How to Train Your Dog to Stop Peeing on the Carpet

Easy
1-2 Weeks
Behavior

Introduction

A new dog in the home generally means good things! Whether your dog is young or old, they provide you with so much excitement and fun when they finally come home to stay. Well, at least until you realize that they might not be as housebroken as you’d first thought. Stains on the carpet, not-so-nice smells, and repeat offenses by a dog who isn’t sure how to ask to go outside are not the most pleasant experiences. It can be downright frustrating having to break out the cleaning supplies two or three times a day because your dog had an accident.

Housebreaking your dog doesn’t have to be stressful, however.
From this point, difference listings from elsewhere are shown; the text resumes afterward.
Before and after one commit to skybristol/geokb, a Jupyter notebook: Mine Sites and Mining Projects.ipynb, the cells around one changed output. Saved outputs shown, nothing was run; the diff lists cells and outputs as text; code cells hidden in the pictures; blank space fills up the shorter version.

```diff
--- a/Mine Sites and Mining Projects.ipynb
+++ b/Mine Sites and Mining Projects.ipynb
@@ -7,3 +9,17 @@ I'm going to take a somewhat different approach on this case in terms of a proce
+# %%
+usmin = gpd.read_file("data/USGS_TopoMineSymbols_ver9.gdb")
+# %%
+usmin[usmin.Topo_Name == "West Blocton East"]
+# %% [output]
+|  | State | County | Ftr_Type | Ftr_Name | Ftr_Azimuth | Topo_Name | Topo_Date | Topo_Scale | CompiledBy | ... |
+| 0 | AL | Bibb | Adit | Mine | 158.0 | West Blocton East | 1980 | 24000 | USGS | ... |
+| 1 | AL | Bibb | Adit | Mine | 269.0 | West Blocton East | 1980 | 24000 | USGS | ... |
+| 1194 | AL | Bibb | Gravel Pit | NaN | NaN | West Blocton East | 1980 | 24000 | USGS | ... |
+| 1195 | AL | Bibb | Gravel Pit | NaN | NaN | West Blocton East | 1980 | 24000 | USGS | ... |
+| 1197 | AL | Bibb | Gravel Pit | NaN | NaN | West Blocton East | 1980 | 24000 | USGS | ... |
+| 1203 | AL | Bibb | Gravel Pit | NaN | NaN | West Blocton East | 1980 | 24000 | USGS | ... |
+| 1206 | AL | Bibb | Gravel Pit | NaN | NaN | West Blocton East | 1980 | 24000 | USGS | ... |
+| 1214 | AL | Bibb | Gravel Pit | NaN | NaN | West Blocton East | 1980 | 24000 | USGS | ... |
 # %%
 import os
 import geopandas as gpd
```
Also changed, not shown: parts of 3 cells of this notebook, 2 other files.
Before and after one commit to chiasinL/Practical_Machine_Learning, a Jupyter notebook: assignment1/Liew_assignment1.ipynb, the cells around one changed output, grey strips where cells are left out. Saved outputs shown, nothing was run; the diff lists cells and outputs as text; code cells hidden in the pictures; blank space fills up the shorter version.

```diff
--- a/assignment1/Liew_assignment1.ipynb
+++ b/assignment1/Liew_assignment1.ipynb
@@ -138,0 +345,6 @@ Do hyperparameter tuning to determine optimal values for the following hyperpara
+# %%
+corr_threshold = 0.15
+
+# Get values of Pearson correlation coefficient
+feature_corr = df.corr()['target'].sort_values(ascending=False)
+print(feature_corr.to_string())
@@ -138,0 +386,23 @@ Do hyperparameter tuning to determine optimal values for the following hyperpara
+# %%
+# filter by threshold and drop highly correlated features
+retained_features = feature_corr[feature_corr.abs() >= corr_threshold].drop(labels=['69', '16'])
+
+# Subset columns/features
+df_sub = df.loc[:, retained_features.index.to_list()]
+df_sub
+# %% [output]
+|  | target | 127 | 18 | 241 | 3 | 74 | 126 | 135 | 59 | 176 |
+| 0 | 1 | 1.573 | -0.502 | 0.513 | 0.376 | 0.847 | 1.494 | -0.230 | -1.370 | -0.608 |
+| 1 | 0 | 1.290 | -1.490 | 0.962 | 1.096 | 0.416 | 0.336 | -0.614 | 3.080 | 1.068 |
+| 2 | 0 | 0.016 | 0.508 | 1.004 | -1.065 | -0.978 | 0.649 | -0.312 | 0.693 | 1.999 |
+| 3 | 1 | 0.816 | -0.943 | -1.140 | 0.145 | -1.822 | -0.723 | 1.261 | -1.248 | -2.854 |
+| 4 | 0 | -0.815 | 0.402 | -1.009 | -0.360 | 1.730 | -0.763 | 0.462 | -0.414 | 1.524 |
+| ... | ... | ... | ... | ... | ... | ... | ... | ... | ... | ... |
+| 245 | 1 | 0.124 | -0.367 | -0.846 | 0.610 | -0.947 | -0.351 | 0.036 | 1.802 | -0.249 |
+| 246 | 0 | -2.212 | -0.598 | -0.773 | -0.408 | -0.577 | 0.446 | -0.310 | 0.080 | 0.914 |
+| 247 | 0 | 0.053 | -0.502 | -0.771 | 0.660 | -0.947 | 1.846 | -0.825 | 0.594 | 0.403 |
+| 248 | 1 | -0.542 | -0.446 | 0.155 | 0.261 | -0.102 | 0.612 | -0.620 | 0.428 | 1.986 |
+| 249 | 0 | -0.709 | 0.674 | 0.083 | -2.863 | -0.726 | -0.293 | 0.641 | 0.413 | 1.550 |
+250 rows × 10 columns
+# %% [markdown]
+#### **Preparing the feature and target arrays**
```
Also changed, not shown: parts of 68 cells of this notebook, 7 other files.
There are many ways to ensure that he learns the appropriate places and times to relieve himself and generally, it will take some adjusting for a dog who is not used to the way your house is run. With a regular routine, you can be at ease knowing that your carpet will survive another day.

Defining Tasks

Housebreaking your dog in order to prevent him from using your carpet as a bathroom is really just a matter of prevention. Dogs will often relieve themselves multiple times in the same place, especially if the scent of their previous accident lingers. It’s important to take steps to keep this from happening in the first place and ensure that you thoroughly clean any area where he does pee to keep him from being drawn to the same spot again.

Keeping your dog from peeing on your carpet may seem difficult the older he gets, but these methods can be utilized for a dog of any age, puppies included. Each one takes just a few days or a week or two to adjust to and can solve your problem with relative patience and repetition. Staying committed, using positive reinforcement, and remaining persistent will help you get your nice and comfortable carpet staying clean.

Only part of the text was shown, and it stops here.